*WHAT TO DO*
All of the entries must be output exactly as they are.

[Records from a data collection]
__________
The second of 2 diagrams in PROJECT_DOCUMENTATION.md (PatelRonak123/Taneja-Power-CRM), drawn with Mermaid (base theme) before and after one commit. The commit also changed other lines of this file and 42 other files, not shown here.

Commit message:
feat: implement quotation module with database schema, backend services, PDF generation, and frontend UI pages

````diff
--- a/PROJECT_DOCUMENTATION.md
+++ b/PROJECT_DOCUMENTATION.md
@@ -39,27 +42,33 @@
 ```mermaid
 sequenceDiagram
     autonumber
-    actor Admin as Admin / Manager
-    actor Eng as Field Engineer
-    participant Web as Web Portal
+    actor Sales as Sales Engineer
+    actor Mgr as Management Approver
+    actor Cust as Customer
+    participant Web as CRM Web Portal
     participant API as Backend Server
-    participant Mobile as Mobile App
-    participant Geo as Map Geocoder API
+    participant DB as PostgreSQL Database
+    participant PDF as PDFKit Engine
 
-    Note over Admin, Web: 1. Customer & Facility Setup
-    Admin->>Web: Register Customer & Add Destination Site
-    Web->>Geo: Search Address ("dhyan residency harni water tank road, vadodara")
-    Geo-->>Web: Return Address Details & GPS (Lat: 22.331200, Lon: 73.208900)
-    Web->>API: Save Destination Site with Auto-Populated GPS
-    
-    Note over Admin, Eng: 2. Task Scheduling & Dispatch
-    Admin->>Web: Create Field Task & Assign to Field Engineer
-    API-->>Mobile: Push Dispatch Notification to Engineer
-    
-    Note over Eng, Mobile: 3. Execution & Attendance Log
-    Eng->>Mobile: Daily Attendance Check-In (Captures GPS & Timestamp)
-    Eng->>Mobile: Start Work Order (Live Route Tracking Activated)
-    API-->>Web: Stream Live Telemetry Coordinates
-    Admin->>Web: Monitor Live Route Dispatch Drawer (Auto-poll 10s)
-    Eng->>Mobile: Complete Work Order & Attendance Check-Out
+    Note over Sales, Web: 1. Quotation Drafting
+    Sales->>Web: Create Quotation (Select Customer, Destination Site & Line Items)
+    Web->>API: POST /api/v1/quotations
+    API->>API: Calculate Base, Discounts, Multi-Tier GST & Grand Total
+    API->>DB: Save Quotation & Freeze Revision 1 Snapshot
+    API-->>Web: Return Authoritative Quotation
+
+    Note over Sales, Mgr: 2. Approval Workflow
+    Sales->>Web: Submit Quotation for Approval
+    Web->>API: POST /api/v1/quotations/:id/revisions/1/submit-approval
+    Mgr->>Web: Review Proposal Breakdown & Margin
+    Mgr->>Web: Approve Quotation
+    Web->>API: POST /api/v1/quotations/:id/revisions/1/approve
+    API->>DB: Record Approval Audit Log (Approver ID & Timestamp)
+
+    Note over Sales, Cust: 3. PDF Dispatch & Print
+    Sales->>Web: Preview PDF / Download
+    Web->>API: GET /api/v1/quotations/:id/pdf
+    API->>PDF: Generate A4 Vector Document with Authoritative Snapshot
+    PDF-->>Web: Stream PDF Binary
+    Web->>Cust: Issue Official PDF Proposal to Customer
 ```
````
__________
*ANSWER SECTION*
The second of 2 diagrams in PROJECT_DOCUMENTATION.md (PatelRonak123/Taneja-Power-CRM), drawn with Mermaid (base theme) before and after one commit. The commit also changed other lines of this file and 42 other files, not shown here.

Commit message:
feat: implement quotation module with database schema, backend services, PDF generation, and frontend UI pages

````diff
--- a/PROJECT_DOCUMENTATION.md
+++ b/PROJECT_DOCUMENTATION.md
@@ -39,27 +42,33 @@
 ```mermaid
 sequenceDiagram
     autonumber
-    actor Admin as Admin / Manager
-    actor Eng as Field Engineer
-    participant Web as Web Portal
+    actor Sales as Sales Engineer
+    actor Mgr as Management Approver
+    actor Cust as Customer
+    participant Web as CRM Web Portal
     participant API as Backend Server
-    participant Mobile as Mobile App
-    participant Geo as Map Geocoder API
+    participant DB as PostgreSQL Database
+    participant PDF as PDFKit Engine
 
-    Note over Admin, Web: 1. Customer & Facility Setup
-    Admin->>Web: Register Customer & Add Destination Site
-    Web->>Geo: Search Address ("dhyan residency harni water tank road, vadodara")
-    Geo-->>Web: Return Address Details & GPS (Lat: 22.331200, Lon: 73.208900)
-    Web->>API: Save Destination Site with Auto-Populated GPS
-    
-    Note over Admin, Eng: 2. Task Scheduling & Dispatch
-    Admin->>Web: Create Field Task & Assign to Field Engineer
-    API-->>Mobile: Push Dispatch Notification to Engineer
-    
-    Note over Eng, Mobile: 3. Execution & Attendance Log
-    Eng->>Mobile: Daily Attendance Check-In (Captures GPS & Timestamp)
-    Eng->>Mobile: Start Work Order (Live Route Tracking Activated)
-    API-->>Web: Stream Live Telemetry Coordinates
-    Admin->>Web: Monitor Live Route Dispatch Drawer (Auto-poll 10s)
-    Eng->>Mobile: Complete Work Order & Attendance Check-Out
+    Note over Sales, Web: 1. Quotation Drafting
+    Sales->>Web: Create Quotation (Select Customer, Destination Site & Line Items)
+    Web->>API: POST /api/v1/quotations
+    API->>API: Calculate Base, Discounts, Multi-Tier GST & Grand Total
+    API->>DB: Save Quotation & Freeze Revision 1 Snapshot
+    API-->>Web: Return Authoritative Quotation
+
+    Note over Sales, Mgr: 2. Approval Workflow
+    Sales->>Web: Submit Quotation for Approval
+    Web->>API: POST /api/v1/quotations/:id/revisions/1/submit-approval
+    Mgr->>Web: Review Proposal Breakdown & Margin
+    Mgr->>Web: Approve Quotation
+    Web->>API: POST /api/v1/quotations/:id/revisions/1/approve
+    API->>DB: Record Approval Audit Log (Approver ID & Timestamp)
+
+    Note over Sales, Cust: 3. PDF Dispatch & Print
+    Sales->>Web: Preview PDF / Download
+    Web->>API: GET /api/v1/quotations/:id/pdf
+    API->>PDF: Generate A4 Vector Document with Authoritative Snapshot
+    PDF-->>Web: Stream PDF Binary
+    Web->>Cust: Issue Official PDF Proposal to Customer
 ```
````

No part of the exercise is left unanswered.